Exercise
Everything from the line that holds "C->>SP: at(latitude, longitude, now)" through the end of the data below should be output exactly, both ends included.

######

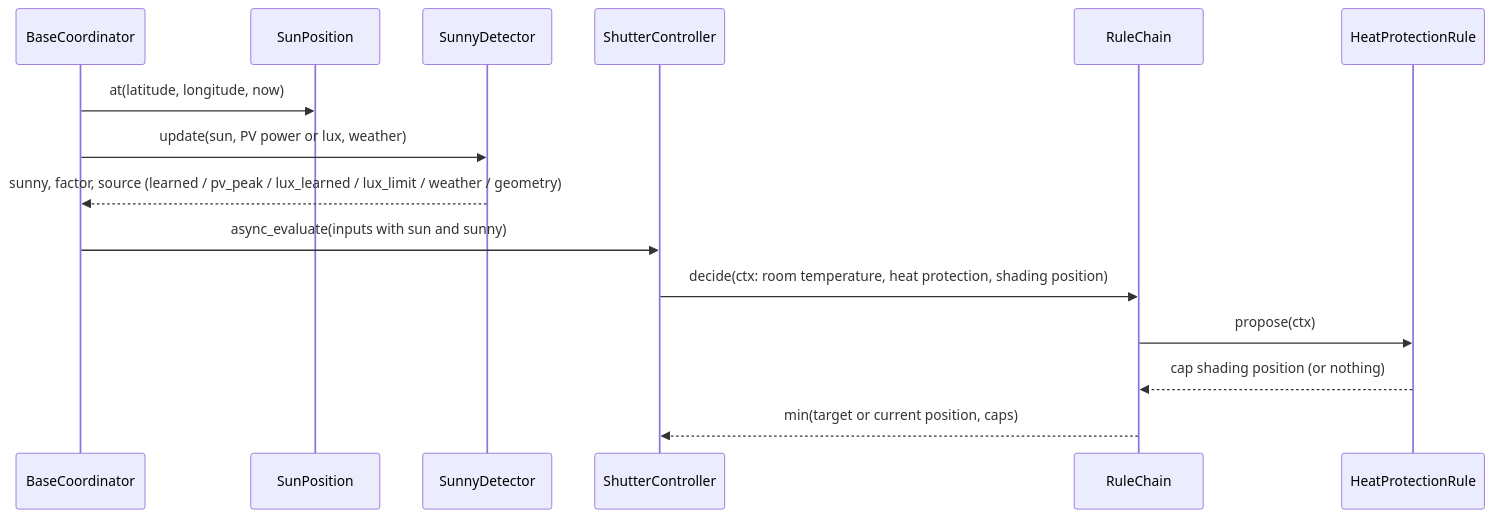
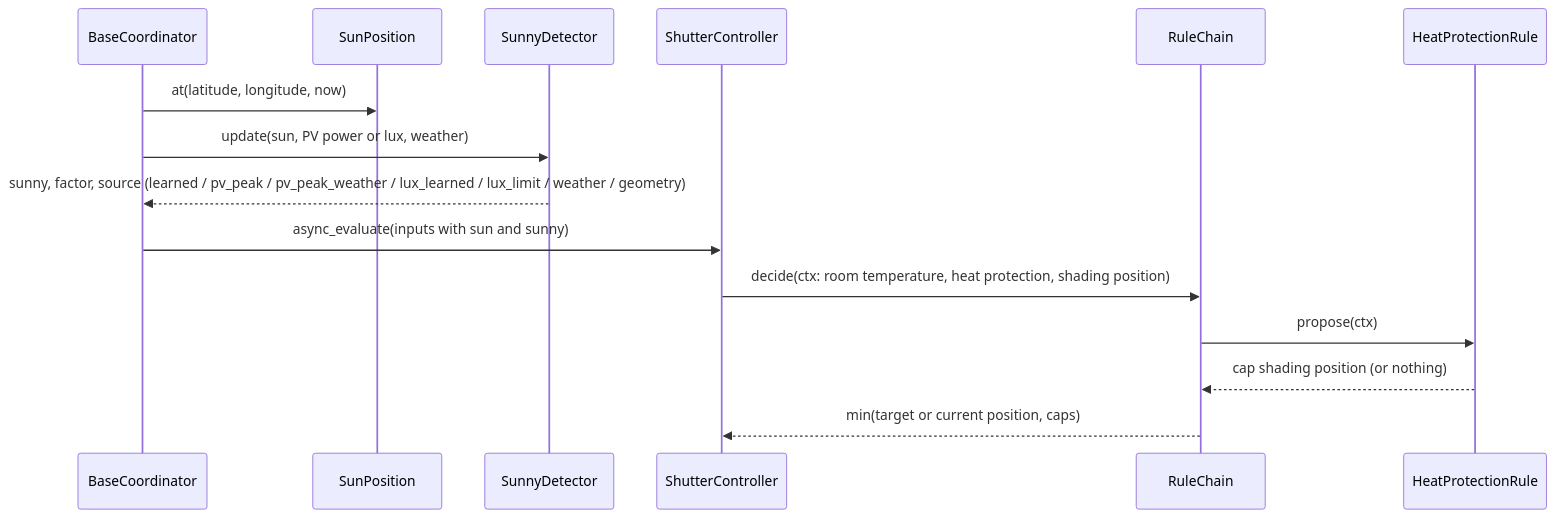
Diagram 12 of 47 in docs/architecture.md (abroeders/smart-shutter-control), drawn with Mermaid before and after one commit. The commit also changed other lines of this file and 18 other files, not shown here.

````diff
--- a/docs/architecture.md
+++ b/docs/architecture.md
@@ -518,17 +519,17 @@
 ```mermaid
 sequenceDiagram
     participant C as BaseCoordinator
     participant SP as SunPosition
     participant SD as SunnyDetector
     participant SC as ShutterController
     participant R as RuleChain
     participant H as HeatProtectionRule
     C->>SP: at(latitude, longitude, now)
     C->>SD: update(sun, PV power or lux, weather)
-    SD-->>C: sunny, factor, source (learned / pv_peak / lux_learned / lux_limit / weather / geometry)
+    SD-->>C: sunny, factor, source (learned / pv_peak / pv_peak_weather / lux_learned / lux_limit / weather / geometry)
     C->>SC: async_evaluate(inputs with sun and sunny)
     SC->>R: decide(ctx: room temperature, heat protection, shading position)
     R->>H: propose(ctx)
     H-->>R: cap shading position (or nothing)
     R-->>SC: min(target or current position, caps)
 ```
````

######

Response below
     C->>SP: at(latitude, longitude, now)
     C->>SD: update(sun, PV power or lux, weather)
-    SD-->>C: sunny, factor, source (learned / pv_peak / lux_learned / lux_limit / weather / geometry)
+    SD-->>C: sunny, factor, source (learned / pv_peak / pv_peak_weather / lux_learned / lux_limit / weather / geometry)
     C->>SC: async_evaluate(inputs with sun and sunny)
     SC->>R: decide(ctx: room temperature, heat protection, shading position)
     R->>H: propose(ctx)
     H-->>R: cap shading position (or nothing)
     R-->>SC: min(target or current position, caps)
 ```
````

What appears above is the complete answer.